The Truth About Why Cats Purr
Have you ever wondered what your cat is trying to tell you every time it purrs? It’s certainly a pleasant sound that you might automatically associate with that warm, fuzzy feeling your cat brings you. However, according to pet nutritionists from Purina, purring is more complicated than we think.
In addition to being normal expressions of happiness, purring also happens to be a type of distress signal as evidence has shown. Apparently, cats use purring not only to communicate but also as a defense mechanism. If ever you find your cat purring excessively on the way to the vet or during the birthing process, just know that your cat is simply trying to keep calm during a highly stressful situation.
As a means of communication, purring evolved as a way for kittens to talk with their mother and littermates. All kittens are born without vision or hearing; they rely on vibrations produced when purring as an established way to communicate.
Cats will also purr as a means to alleviate pain. The vibrations that result from the low frequencies of purring can act as an internal remedy for cats. Apart from pain relief, purring can help rebuild muscles, heal other sorts of injuries, and even assist in a cat’s breathing mechanism.
Cat owners benefit form purring as well. Some say that constant interaction with cats and their purring can lower a person’s risk for heart attack by 40%. This happens because hearing a cat’s purr can lower a person’s blood pressure almost immediately.
The actual purr sound is a result of muscle movement in a cat’s vocal chords. As air that’s breathed in and out hits the vibrating muscles of the vocal chords, the airy sound of a purr comes out.
There’s a small bone found in domestic cats that’s completely hardened and only vibrates with the flow of air in breathing. In cats that can roar, that same bone is flexible. This allows the bone to create more movement and the muscles to ultimately create a greater sound with the flow of air. This is the reason why cats that purr can’t ever roar, and vice versa.
There’s also kind of purring sound that’s been identified recently. Known as the “solicitation purr,” this particular sound has cry-like qualities that solicit an urgent response from those who can hear it—cats or humans alike.
Talking through meowing
Cat enthusiasts know that cats like to talk quite a bit. As a matter of fact, cats are thought to be capable of at least 16 different sound patterns. Some cats hiss; some shriek. Other cats even trill like birds do. But more commonly, cats meow.
A cat’s meow can convey a lot of emotions or demands. It’s the way they talk to us humans, especially since adult cats will actually only meow to humans. Communication through meowing is typically halted by a mother cat as soon as her kittens are weaned. This is why adult cats don’t meow to each other; they just talk in other ways.
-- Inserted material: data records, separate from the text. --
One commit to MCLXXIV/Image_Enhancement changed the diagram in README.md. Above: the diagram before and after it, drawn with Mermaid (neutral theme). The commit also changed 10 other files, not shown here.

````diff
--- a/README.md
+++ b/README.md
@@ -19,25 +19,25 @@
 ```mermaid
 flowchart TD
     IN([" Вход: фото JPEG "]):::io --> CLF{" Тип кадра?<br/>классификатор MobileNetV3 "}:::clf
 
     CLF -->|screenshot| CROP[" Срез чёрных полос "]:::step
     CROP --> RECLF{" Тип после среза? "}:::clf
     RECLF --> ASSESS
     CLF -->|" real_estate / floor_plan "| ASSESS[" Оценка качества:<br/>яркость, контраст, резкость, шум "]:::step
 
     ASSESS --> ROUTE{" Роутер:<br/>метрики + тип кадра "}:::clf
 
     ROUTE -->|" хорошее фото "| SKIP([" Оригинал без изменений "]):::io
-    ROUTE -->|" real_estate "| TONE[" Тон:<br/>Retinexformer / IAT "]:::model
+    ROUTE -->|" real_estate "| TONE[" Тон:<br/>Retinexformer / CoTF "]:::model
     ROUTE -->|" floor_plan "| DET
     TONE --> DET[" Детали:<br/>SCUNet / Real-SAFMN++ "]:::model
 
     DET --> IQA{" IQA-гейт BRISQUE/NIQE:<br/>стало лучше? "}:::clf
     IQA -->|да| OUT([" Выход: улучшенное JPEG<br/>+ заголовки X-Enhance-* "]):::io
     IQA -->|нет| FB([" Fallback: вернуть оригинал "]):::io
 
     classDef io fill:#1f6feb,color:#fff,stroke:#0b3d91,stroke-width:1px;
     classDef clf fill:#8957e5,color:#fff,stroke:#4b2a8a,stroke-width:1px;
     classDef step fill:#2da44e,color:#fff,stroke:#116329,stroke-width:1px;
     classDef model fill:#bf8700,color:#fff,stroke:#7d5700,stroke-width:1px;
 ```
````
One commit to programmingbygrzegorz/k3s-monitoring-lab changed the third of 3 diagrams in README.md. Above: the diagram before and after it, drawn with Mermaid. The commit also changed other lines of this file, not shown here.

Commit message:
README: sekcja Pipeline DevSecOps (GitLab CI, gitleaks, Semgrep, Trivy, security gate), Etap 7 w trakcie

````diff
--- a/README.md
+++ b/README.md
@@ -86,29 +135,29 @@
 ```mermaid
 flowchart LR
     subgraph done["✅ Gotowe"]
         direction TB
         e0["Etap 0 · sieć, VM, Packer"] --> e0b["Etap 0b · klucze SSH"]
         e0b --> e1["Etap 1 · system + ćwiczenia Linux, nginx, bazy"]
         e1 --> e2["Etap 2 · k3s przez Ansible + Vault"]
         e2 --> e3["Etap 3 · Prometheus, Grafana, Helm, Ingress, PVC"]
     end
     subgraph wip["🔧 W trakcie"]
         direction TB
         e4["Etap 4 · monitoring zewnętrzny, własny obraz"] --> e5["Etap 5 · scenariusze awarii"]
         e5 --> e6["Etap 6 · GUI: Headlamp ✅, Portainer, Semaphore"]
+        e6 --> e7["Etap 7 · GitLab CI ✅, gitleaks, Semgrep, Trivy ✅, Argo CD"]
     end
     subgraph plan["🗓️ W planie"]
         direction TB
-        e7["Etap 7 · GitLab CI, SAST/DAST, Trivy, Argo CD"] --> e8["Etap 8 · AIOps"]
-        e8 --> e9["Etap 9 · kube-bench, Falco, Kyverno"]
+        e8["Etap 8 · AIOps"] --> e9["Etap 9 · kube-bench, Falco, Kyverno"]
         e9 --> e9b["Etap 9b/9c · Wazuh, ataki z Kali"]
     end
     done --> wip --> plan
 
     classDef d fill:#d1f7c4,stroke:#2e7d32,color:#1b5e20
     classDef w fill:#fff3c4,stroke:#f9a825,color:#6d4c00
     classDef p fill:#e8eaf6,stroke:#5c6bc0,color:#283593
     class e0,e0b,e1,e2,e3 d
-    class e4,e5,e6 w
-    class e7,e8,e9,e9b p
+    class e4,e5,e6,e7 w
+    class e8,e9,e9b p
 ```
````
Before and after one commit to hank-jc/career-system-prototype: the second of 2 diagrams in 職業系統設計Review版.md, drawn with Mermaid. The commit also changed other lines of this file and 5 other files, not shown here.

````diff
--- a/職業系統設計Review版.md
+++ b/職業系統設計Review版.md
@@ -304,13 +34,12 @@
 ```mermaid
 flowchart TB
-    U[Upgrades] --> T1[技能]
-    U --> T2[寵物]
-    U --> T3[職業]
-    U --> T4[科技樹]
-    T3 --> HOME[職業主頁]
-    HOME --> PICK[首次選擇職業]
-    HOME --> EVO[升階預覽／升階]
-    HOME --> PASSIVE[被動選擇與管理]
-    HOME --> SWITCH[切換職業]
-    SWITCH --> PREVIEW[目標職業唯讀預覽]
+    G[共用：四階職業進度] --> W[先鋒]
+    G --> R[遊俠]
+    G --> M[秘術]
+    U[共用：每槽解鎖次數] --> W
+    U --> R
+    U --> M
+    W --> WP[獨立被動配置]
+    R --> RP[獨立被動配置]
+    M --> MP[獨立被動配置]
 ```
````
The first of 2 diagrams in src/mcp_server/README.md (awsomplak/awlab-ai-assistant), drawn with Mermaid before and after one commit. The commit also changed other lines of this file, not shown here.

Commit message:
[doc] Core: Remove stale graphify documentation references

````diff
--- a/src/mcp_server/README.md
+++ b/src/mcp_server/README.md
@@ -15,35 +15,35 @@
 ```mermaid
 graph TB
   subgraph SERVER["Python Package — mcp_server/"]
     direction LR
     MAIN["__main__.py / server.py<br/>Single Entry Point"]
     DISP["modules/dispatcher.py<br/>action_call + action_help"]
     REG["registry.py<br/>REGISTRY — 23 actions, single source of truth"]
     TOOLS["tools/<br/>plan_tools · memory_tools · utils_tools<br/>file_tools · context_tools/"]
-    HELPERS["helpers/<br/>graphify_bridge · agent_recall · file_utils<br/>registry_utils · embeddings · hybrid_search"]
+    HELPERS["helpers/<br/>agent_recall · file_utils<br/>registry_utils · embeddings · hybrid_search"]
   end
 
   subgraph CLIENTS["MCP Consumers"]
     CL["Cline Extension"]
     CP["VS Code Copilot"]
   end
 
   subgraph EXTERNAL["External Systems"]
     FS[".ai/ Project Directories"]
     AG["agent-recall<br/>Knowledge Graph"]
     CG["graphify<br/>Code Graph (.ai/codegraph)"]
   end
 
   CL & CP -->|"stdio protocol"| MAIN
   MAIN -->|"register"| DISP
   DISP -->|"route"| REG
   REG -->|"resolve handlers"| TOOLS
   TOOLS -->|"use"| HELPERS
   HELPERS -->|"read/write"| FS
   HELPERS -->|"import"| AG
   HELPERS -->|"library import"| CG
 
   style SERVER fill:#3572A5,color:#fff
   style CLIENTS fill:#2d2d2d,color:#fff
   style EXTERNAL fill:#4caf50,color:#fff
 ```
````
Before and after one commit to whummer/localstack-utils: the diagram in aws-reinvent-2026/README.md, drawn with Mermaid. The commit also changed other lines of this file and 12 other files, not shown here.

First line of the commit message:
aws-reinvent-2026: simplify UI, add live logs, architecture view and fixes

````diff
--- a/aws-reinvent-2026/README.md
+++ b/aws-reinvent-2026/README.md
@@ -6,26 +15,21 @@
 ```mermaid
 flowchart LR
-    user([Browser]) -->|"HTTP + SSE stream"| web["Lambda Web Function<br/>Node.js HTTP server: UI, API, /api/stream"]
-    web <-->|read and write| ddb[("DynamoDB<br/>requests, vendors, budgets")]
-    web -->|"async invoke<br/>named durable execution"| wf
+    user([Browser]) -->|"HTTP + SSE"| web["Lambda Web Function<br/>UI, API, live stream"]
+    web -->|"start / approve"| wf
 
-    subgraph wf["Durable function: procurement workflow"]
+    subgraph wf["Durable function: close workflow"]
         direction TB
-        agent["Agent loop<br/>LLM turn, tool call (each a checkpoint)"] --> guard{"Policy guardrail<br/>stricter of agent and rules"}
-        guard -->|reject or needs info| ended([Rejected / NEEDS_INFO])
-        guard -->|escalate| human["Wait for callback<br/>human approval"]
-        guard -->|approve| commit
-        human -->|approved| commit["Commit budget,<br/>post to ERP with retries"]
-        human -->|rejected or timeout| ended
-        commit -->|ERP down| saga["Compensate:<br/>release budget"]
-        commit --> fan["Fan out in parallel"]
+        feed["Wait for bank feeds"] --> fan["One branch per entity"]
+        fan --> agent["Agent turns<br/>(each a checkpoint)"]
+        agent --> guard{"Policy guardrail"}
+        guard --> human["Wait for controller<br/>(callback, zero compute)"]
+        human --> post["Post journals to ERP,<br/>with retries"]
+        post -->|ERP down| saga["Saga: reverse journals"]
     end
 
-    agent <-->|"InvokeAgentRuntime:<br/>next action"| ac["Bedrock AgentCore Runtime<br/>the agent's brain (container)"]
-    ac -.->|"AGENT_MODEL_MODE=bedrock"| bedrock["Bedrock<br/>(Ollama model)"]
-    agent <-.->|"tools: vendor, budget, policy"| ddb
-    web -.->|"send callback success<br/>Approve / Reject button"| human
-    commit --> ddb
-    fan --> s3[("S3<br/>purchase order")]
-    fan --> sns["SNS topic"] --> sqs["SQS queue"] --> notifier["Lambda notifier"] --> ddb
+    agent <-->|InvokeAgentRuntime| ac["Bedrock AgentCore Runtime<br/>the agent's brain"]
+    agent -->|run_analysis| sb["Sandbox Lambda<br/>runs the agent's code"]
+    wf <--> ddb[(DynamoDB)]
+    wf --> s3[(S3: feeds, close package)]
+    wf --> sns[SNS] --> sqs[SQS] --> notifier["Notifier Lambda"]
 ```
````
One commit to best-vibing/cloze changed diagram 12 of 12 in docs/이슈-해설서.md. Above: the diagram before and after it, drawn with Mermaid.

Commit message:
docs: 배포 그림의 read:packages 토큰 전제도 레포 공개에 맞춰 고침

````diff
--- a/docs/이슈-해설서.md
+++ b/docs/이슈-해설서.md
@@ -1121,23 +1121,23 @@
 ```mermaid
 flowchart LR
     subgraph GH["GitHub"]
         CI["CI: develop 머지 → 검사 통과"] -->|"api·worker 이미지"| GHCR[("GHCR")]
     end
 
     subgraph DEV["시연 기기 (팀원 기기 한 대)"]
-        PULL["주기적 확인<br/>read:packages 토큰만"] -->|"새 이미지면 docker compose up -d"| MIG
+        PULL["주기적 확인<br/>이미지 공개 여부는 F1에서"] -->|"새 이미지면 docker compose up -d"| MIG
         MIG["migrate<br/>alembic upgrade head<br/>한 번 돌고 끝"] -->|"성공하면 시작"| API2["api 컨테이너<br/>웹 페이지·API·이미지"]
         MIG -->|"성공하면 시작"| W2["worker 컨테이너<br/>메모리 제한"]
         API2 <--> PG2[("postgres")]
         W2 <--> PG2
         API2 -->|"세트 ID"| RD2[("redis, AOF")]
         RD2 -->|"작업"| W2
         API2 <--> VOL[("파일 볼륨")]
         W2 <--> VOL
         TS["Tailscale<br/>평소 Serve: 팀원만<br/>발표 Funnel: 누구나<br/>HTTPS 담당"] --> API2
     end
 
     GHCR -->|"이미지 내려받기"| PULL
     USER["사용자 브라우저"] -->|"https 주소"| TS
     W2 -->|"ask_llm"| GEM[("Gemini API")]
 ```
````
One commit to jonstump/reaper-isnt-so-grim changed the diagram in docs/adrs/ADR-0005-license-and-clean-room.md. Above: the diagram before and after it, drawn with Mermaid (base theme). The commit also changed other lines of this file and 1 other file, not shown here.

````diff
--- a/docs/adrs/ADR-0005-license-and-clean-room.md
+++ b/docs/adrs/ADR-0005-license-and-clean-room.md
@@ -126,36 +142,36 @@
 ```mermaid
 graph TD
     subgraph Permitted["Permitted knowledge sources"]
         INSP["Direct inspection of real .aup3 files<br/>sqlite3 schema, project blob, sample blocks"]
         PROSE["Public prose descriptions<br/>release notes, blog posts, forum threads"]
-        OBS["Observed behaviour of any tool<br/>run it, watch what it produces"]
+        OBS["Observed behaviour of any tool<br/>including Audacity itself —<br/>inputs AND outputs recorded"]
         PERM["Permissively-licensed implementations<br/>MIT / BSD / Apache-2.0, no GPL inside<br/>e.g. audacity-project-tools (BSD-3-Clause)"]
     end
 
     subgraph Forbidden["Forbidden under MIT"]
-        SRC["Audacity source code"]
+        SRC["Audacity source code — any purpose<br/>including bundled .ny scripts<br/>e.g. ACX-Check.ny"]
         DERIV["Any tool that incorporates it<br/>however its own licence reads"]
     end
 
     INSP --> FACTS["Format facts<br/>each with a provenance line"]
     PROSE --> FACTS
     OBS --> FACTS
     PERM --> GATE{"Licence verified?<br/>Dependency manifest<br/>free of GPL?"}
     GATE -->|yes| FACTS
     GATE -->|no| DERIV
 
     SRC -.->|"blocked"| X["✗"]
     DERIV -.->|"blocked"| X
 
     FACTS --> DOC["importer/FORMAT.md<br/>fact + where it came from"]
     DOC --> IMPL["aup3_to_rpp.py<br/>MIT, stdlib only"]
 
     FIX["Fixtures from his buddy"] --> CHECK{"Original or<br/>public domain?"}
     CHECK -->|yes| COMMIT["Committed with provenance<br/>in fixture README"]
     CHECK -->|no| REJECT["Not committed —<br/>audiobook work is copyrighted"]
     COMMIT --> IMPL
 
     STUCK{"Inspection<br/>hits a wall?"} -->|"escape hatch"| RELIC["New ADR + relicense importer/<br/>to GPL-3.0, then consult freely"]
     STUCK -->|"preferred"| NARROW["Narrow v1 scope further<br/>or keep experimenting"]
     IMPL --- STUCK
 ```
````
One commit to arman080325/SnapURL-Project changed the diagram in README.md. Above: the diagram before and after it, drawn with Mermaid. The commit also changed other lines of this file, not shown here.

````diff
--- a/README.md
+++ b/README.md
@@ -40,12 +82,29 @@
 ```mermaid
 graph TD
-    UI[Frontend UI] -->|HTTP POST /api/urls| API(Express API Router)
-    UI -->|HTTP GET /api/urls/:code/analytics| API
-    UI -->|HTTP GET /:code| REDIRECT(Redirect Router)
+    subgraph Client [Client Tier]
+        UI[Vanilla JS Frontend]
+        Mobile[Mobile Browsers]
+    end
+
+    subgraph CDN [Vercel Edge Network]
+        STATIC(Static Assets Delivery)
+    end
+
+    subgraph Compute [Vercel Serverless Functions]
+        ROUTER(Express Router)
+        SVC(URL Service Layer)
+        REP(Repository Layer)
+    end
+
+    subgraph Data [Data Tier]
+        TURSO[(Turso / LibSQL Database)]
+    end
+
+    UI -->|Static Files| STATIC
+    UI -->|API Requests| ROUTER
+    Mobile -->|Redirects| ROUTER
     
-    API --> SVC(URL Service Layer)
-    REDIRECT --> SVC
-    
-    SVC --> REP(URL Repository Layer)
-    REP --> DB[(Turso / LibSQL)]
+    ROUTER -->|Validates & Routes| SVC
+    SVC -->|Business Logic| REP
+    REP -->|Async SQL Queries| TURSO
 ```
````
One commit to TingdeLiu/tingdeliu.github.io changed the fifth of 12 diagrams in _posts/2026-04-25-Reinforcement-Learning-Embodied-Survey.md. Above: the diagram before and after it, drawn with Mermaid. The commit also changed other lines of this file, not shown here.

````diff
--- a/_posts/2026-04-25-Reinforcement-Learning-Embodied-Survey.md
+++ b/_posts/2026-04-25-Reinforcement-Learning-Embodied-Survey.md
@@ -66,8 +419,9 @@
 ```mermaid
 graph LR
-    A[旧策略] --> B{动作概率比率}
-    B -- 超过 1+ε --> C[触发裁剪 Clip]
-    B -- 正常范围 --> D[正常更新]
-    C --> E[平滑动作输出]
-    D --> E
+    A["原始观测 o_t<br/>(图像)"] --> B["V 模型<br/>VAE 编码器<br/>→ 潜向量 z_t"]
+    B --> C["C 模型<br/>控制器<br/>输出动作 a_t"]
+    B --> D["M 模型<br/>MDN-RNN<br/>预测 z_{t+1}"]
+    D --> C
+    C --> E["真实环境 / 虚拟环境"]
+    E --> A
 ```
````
The meowing helps considering we’re not quite adept at reading nonverbal cues from our pets. Even if we were anywhere nearly good at it, we tend to prefer verbal cues anyway. This will come in handy as science is trying to push animal communication to the future. Pet translators have been developing the tech that will eventually allow us to actually “talk” to our pets. It might not happen for a while, but it’s certainly headed that way.